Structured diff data

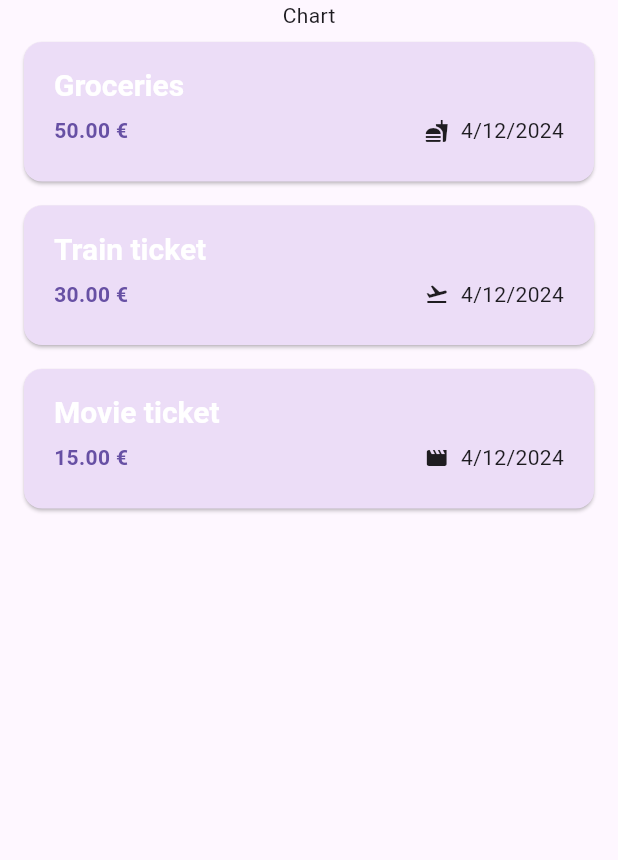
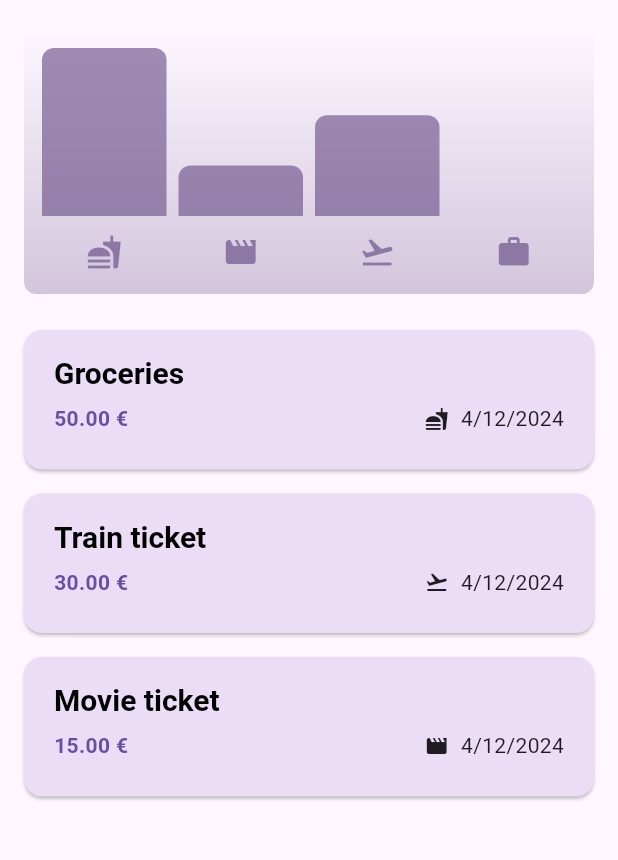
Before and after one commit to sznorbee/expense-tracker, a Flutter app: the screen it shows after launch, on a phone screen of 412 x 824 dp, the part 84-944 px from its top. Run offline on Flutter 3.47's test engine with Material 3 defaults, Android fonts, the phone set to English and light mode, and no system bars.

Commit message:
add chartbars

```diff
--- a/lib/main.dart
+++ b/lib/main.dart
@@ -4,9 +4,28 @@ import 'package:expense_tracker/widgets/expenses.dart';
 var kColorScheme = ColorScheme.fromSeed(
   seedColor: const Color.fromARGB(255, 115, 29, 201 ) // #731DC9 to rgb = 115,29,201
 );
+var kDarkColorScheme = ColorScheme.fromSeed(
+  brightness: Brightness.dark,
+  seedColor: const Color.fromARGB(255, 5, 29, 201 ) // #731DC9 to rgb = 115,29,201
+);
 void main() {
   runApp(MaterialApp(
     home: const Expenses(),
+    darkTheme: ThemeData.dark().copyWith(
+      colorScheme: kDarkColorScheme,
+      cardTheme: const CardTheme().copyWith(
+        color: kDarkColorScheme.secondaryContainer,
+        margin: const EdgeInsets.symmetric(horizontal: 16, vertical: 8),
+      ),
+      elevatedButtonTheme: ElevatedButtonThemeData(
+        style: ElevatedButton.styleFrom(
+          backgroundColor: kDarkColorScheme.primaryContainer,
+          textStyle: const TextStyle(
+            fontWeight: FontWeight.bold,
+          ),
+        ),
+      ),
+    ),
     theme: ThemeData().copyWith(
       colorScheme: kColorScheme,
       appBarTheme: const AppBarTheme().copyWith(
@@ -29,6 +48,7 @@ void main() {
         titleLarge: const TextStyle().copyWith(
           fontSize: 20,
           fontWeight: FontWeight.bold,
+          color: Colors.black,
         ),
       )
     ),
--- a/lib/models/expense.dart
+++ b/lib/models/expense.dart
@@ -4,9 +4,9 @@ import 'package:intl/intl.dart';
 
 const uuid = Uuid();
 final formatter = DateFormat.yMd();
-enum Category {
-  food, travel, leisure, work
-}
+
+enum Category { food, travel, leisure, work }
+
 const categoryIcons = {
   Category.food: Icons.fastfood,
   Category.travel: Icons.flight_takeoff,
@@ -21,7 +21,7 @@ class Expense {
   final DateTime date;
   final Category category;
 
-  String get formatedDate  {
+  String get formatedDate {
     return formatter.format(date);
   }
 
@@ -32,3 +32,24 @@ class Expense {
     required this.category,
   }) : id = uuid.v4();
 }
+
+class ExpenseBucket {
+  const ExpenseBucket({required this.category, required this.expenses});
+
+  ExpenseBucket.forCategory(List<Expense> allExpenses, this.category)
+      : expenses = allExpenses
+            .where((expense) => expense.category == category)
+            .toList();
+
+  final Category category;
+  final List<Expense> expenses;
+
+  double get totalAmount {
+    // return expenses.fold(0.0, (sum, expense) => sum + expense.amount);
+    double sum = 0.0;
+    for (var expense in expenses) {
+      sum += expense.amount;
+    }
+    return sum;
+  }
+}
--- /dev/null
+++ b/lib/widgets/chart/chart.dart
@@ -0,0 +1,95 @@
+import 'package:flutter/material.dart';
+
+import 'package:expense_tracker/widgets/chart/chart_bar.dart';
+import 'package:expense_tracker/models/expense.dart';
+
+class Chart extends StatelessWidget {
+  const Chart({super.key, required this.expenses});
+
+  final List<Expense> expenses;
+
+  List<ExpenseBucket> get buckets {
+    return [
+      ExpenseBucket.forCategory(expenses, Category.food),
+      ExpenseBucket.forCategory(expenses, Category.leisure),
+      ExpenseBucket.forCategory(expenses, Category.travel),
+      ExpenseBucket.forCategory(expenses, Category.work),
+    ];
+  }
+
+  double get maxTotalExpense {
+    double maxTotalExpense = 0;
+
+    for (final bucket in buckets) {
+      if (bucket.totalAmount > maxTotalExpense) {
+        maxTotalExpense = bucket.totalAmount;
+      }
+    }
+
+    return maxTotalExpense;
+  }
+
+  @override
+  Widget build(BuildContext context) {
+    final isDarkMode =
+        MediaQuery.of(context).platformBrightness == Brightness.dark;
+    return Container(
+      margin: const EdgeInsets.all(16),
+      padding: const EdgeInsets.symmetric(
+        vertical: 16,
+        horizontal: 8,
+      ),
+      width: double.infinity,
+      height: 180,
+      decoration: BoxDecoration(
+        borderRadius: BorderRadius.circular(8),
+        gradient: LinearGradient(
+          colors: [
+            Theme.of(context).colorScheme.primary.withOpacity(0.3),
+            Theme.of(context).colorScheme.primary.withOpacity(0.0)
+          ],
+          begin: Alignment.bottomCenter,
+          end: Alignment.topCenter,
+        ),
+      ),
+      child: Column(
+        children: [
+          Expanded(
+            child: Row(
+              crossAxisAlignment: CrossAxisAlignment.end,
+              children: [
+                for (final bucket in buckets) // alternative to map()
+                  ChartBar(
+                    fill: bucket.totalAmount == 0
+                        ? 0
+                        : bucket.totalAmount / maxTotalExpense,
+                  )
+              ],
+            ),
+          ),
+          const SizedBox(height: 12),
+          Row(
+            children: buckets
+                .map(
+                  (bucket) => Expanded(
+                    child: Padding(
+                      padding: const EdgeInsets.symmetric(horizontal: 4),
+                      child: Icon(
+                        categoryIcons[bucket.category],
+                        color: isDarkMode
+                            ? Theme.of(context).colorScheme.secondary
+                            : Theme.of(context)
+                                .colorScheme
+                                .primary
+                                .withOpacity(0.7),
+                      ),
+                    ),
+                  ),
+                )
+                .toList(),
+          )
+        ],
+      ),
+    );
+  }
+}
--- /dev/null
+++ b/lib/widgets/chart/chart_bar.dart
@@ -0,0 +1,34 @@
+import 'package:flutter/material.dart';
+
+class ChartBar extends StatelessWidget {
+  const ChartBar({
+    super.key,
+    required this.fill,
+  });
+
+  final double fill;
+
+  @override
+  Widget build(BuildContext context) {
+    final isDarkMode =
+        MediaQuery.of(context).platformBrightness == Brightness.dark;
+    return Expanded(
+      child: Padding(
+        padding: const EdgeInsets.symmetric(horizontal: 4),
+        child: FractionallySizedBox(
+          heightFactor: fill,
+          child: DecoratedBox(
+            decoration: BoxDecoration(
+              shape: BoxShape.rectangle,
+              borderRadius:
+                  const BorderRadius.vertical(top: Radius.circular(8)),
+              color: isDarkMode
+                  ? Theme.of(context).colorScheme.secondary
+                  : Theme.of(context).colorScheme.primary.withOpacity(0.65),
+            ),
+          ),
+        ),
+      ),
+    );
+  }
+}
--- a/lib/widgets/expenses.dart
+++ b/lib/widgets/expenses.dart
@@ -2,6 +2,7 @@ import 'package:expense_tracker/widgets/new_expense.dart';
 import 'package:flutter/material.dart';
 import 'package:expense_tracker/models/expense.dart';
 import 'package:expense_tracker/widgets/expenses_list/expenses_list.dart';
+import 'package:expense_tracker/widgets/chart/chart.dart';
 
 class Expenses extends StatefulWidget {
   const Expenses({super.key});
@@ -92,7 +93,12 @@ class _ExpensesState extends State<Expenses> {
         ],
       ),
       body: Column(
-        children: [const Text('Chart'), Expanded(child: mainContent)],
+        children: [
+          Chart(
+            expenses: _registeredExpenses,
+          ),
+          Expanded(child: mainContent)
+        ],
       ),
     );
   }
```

**What is expected**. Repeat the data verbatim, excluding all pictures.

**Worked solution**.
Before and after one commit to sznorbee/expense-tracker, a Flutter app: the screen it shows after launch, on a phone screen of 412 x 824 dp, the part 84-944 px from its top. Run offline on Flutter 3.47's test engine with Material 3 defaults, Android fonts, the phone set to English and light mode, and no system bars.

Commit message:
add chartbars

```diff
--- a/lib/main.dart
+++ b/lib/main.dart
@@ -4,9 +4,28 @@ import 'package:expense_tracker/widgets/expenses.dart';
 var kColorScheme = ColorScheme.fromSeed(
   seedColor: const Color.fromARGB(255, 115, 29, 201 ) // #731DC9 to rgb = 115,29,201
 );
+var kDarkColorScheme = ColorScheme.fromSeed(
+  brightness: Brightness.dark,
+  seedColor: const Color.fromARGB(255, 5, 29, 201 ) // #731DC9 to rgb = 115,29,201
+);
 void main() {
   runApp(MaterialApp(
     home: const Expenses(),
+    darkTheme: ThemeData.dark().copyWith(
+      colorScheme: kDarkColorScheme,
+      cardTheme: const CardTheme().copyWith(
+        color: kDarkColorScheme.secondaryContainer,
+        margin: const EdgeInsets.symmetric(horizontal: 16, vertical: 8),
+      ),
+      elevatedButtonTheme: ElevatedButtonThemeData(
+        style: ElevatedButton.styleFrom(
+          backgroundColor: kDarkColorScheme.primaryContainer,
+          textStyle: const TextStyle(
+            fontWeight: FontWeight.bold,
+          ),
+        ),
+      ),
+    ),
     theme: ThemeData().copyWith(
       colorScheme: kColorScheme,
       appBarTheme: const AppBarTheme().copyWith(
@@ -29,6 +48,7 @@ void main() {
         titleLarge: const TextStyle().copyWith(
           fontSize: 20,
           fontWeight: FontWeight.bold,
+          color: Colors.black,
         ),
       )
     ),
--- a/lib/models/expense.dart
+++ b/lib/models/expense.dart
@@ -4,9 +4,9 @@ import 'package:intl/intl.dart';
 
 const uuid = Uuid();
 final formatter = DateFormat.yMd();
-enum Category {
-  food, travel, leisure, work
-}
+
+enum Category { food, travel, leisure, work }
+
 const categoryIcons = {
   Category.food: Icons.fastfood,
   Category.travel: Icons.flight_takeoff,
@@ -21,7 +21,7 @@ class Expense {
   final DateTime date;
   final Category category;
 
-  String get formatedDate  {
+  String get formatedDate {
     return formatter.format(date);
   }
 
@@ -32,3 +32,24 @@ class Expense {
     required this.category,
   }) : id = uuid.v4();
 }
+
+class ExpenseBucket {
+  const ExpenseBucket({required this.category, required this.expenses});
+
+  ExpenseBucket.forCategory(List<Expense> allExpenses, this.category)
+      : expenses = allExpenses
+            .where((expense) => expense.category == category)
+            .toList();
+
+  final Category category;
+  final List<Expense> expenses;
+
+  double get totalAmount {
+    // return expenses.fold(0.0, (sum, expense) => sum + expense.amount);
+    double sum = 0.0;
+    for (var expense in expenses) {
+      sum += expense.amount;
+    }
+    return sum;
+  }
+}
--- /dev/null
+++ b/lib/widgets/chart/chart.dart
@@ -0,0 +1,95 @@
+import 'package:flutter/material.dart';
+
+import 'package:expense_tracker/widgets/chart/chart_bar.dart';
+import 'package:expense_tracker/models/expense.dart';
+
+class Chart extends StatelessWidget {
+  const Chart({super.key, required this.expenses});
+
+  final List<Expense> expenses;
+
+  List<ExpenseBucket> get buckets {
+    return [
+      ExpenseBucket.forCategory(expenses, Category.food),
+      ExpenseBucket.forCategory(expenses, Category.leisure),
+      ExpenseBucket.forCategory(expenses, Category.travel),
+      ExpenseBucket.forCategory(expenses, Category.work),
+    ];
+  }
+
+  double get maxTotalExpense {
+    double maxTotalExpense = 0;
+
+    for (final bucket in buckets) {
+      if (bucket.totalAmount > maxTotalExpense) {
+        maxTotalExpense = bucket.totalAmount;
+      }
+    }
+
+    return maxTotalExpense;
+  }
+
+  @override
+  Widget build(BuildContext context) {
+    final isDarkMode =
+        MediaQuery.of(context).platformBrightness == Brightness.dark;
+    return Container(
+      margin: const EdgeInsets.all(16),
+      padding: const EdgeInsets.symmetric(
+        vertical: 16,
+        horizontal: 8,
+      ),
+      width: double.infinity,
+      height: 180,
+      decoration: BoxDecoration(
+        borderRadius: BorderRadius.circular(8),
+        gradient: LinearGradient(
+          colors: [
+            Theme.of(context).colorScheme.primary.withOpacity(0.3),
+            Theme.of(context).colorScheme.primary.withOpacity(0.0)
+          ],
+          begin: Alignment.bottomCenter,
+          end: Alignment.topCenter,
+        ),
+      ),
+      child: Column(
+        children: [
+          Expanded(
+            child: Row(
+              crossAxisAlignment: CrossAxisAlignment.end,
+              children: [
+                for (final bucket in buckets) // alternative to map()
+                  ChartBar(
+                    fill: bucket.totalAmount == 0
+                        ? 0
+                        : bucket.totalAmount / maxTotalExpense,
+                  )
+              ],
+            ),
+          ),
+          const SizedBox(height: 12),
+          Row(
+            children: buckets
+                .map(
+                  (bucket) => Expanded(
+                    child: Padding(
+                      padding: const EdgeInsets.symmetric(horizontal: 4),
+                      child: Icon(
+                        categoryIcons[bucket.category],
+                        color: isDarkMode
+                            ? Theme.of(context).colorScheme.secondary
+                            : Theme.of(context)
+                                .colorScheme
+                                .primary
+                                .withOpacity(0.7),
+                      ),
+                    ),
+                  ),
+                )
+                .toList(),
+          )
+        ],
+      ),
+    );
+  }
+}
--- /dev/null
+++ b/lib/widgets/chart/chart_bar.dart
@@ -0,0 +1,34 @@
+import 'package:flutter/material.dart';
+
+class ChartBar extends StatelessWidget {
+  const ChartBar({
+    super.key,
+    required this.fill,
+  });
+
+  final double fill;
+
+  @override
+  Widget build(BuildContext context) {
+    final isDarkMode =
+        MediaQuery.of(context).platformBrightness == Brightness.dark;
+    return Expanded(
+      child: Padding(
+        padding: const EdgeInsets.symmetric(horizontal: 4),
+        child: FractionallySizedBox(
+          heightFactor: fill,
+          child: DecoratedBox(
+            decoration: BoxDecoration(
+              shape: BoxShape.rectangle,
+              borderRadius:
+                  const BorderRadius.vertical(top: Radius.circular(8)),
+              color: isDarkMode
+                  ? Theme.of(context).colorScheme.secondary
+                  : Theme.of(context).colorScheme.primary.withOpacity(0.65),
+            ),
+          ),
+        ),
+      ),
+    );
+  }
+}
--- a/lib/widgets/expenses.dart
+++ b/lib/widgets/expenses.dart
@@ -2,6 +2,7 @@ import 'package:expense_tracker/widgets/new_expense.dart';
 import 'package:flutter/material.dart';
 import 'package:expense_tracker/models/expense.dart';
 import 'package:expense_tracker/widgets/expenses_list/expenses_list.dart';
+import 'package:expense_tracker/widgets/chart/chart.dart';
 
 class Expenses extends StatefulWidget {
   const Expenses({super.key});
@@ -92,7 +93,12 @@ class _ExpensesState extends State<Expenses> {
         ],
       ),
       body: Column(
-        children: [const Text('Chart'), Expanded(child: mainContent)],
+        children: [
+          Chart(
+            expenses: _registeredExpenses,
+          ),
+          Expanded(child: mainContent)
+        ],
       ),
     );
   }
```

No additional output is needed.